What can we do about media violence? In a free society, censorship is unthinkable, unconstitutional, and ultimately unsuccessful. However, as House Speaker Dennis Hastert stated, “Free expression does not necessarily have to lead to moral chaos. Let us join together in finding ways to help parents raise their children to be good, productive citizens.” When this country was founded, it was determined that all Americans should be educated to read and write, because only through literacy could we be good citizens and keep our country free. Today, we receive over 95% of our information from non-print media. To protect ourselves and our children from undue influence, we must become media literate. With a few simple lessons, even the youngest child can understand how media work on us. Media literacy allows us to view critically and avoid being manipulated. Understanding the influence that certain media content can have on us, we can choose our media thoughtfully, avoiding content that has negative effects and bringing market forces to bear on this public health threat. The young people of this country drink in media, all day, every day. What would we do if we discovered that the water our children drank was full of factors toxic to their physical and mental health? The question for consumers and producers of media is simple: in what kind of environment do we want our children to grow up?

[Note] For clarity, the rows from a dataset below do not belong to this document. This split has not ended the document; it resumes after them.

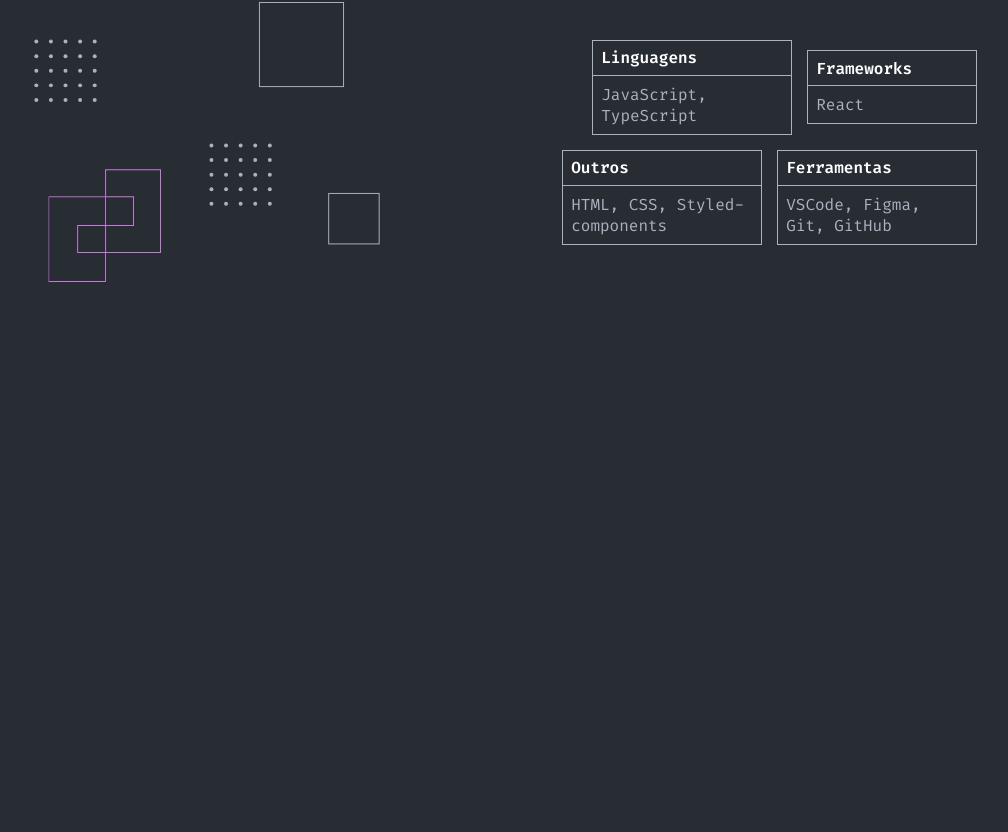
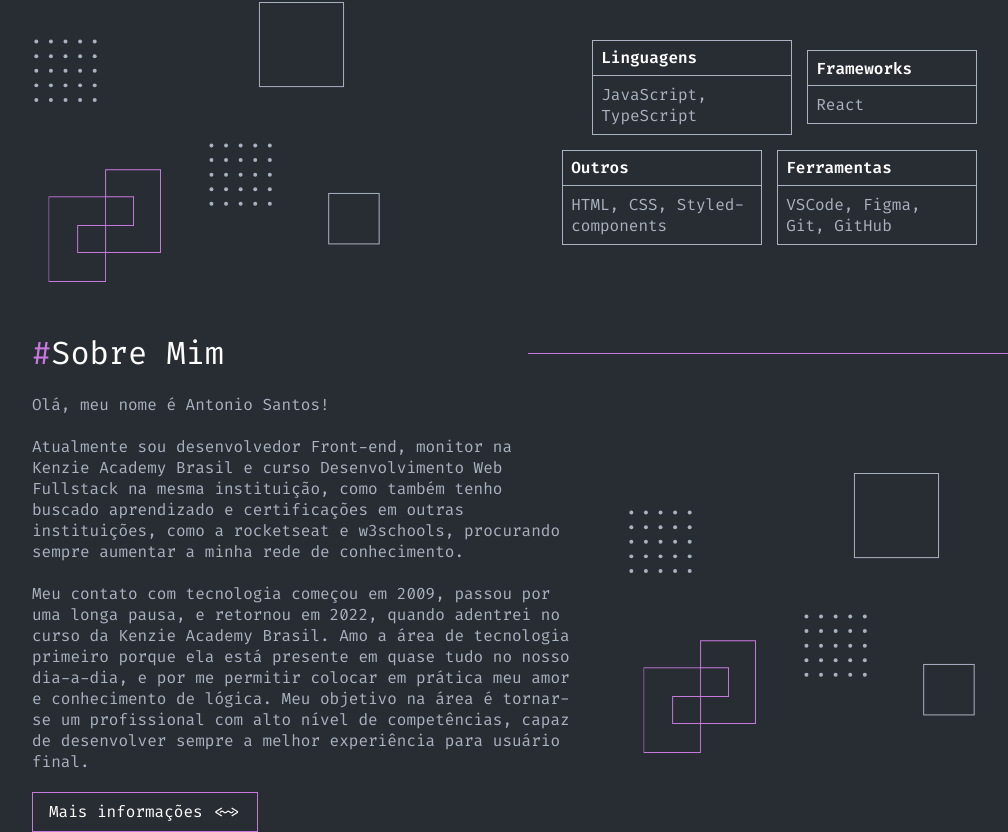
Before and after one commit to AntonioSantosBJPE/PortfolioAntonioSantos, a React (Vite) app: page / in a window 1280 px wide. Shown: the part 1204-2036 px from the top of the page, without its empty margins (112-1120 px from the left). Before the commit the page ends 1491 px from the top, so only its background shows below. Built offline with nearby package versions, Linux system fonts and the light colour scheme.

Commit message:
feat: create the about me session on the home page

```diff
--- a/src/pages/home/index.jsx
+++ b/src/pages/home/index.jsx
@@ -3,8 +3,8 @@
   StyledInitialInfos,
   StyledProjects,
   StyledSkills,
+  StyledABout,
 } from "./style";
-import { Link } from "react-router-dom";
 import { infosProjectsHomePage, infosSkills } from "../../services/dataBase.js";
 import { CardProject } from "../../components/CardProject";
 import { CardSkills } from "../../components/CardSkills";
@@ -77,6 +77,48 @@
           </ul>
         </div>
       </StyledSkills>
+
+      <StyledABout>
+        <div>
+          <h2>
+            <span>#</span>Sobre Mim
+          </h2>
+          <span></span>
+        </div>
+
+        <div>
+          <div>
+            <p>
+              Olá, meu nome é Antonio Santos!
+              <br></br>
+              <br></br>
+              Atualmente sou desenvolvedor Front-end, monitor na Kenzie Academy
+              Brasil e curso Desenvolvimento Web Fullstack na mesma instituição,
+              como também tenho buscado aprendizado e certificações em outras
+              instituições, como a rocketseat e w3schools, procurando sempre
+              aumentar a minha rede de conhecimento.
+              <br></br>
+              <br></br>
+              Meu contato com tecnologia começou em 2009, passou por uma longa
+              pausa, e retornou em 2022, quando adentrei no curso da Kenzie
+              Academy Brasil. Amo a área de tecnologia primeiro porque ela está
+              presente em quase tudo no nosso dia-a-dia, e por me permitir
+              colocar em prática meu amor e conhecimento de lógica. Meu objetivo
+              na área é tornar-se um profissional com alto nível de
+              competências, capaz de desenvolver sempre a melhor experiência
+              para usuário final.
+            </p>
+            <LinkNavigation
+              name="Mais informações <~>"
+              to="/about"
+              variant="InternalPrimary"
+            />
+          </div>
+          <figure>
+            <img src="../../../public/geometricsSkills.svg" alt="" />
+          </figure>
+        </div>
+      </StyledABout>
     </StyledContainerHome>
   );
 };
--- a/src/pages/home/style.js
+++ b/src/pages/home/style.js
@@ -175,7 +175,7 @@
 
     span:nth-child(2) {
       display: none;
-      width: 60%;
+      width: 50%;
       height: 1px;
       background-color: var(--color-primary);
 
@@ -261,3 +261,92 @@
     }
   }
 `;
+
+export const StyledABout = styled.section`
+  width: 100%;
+  height: fit-content;
+
+  display: flex;
+  flex-direction: column;
+  gap: 20px;
+
+  div:nth-child(1) {
+    display: flex;
+    justify-content: space-between;
+    align-items: center;
+
+    h2 {
+      font-weight: 500;
+      font-size: 32px;
+      line-height: 42px;
+
+      color: var(--color-gray-0);
+      span {
+        color: var(--color-primary);
+      }
+    }
+
+    span:nth-child(2) {
+      display: none;
+      width: 50%;
+      height: 1px;
+      background-color: var(--color-primary);
+
+      @media (min-width: 500px) {
+        display: block;
+      }
+    }
+  }
+
+  div:nth-child(2) {
+    width: 100%;
+    height: fit-content;
+
+    display: flex;
+    flex-direction: column;
+    align-items: center;
+    gap: 5%;
+
+    div:nth-child(1) {
+      width: 100%;
+      max-width: 590px;
+      height: fit-content;
+
+      display: flex;
+      flex-direction: column;
+      align-items: flex-start;
+      gap: 20px;
+      p {
+        width: 100%;
+        font-weight: 400;
+        font-size: 16px;
+        line-height: 21px;
+
+        color: var(--color-gray-1);
+      }
+    }
+    figure {
+      display: none;
+      width: 40%;
+      max-width: 350px;
+      height: 280px;
+      img {
+        width: 100%;
+        height: 100%;
+        object-fit: fill;
+      }
+    }
+
+    @media (min-width: 768px) {
+      flex-direction: row;
+      figure {
+        display: block;
+      }
+
+      div:nth-child(1) {
+        width: 55%;
+        max-width: 590px;
+      }
+    }
+  }
+`;
```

In 1964, the Surgeon General of the United States issued a statement which, for the first time, linked lung cancer, emphysema, and heart disease with tobacco use. In 1972, the Surgeon General published a similar statement, calling for research and intervention on media exposure as a serious public health problem. Over the past four decades, America’s response to the Surgeon General’s tobacco statement, by health care providers, by educators, by legislators, and by society at large, has been profound. The attitudes and behaviors of our society have changed and millions of unnecessary deaths have been prevented. Until recently, the response to the Surgeon General’s media statement has not generated a similar response. As one prominent media researcher has stated, there is no need for further research on media and violence -- the evidence is overwhelming. The time has come to act, to learn from the public health success of tobacco intervention and to combat the public health threats of the Information Age.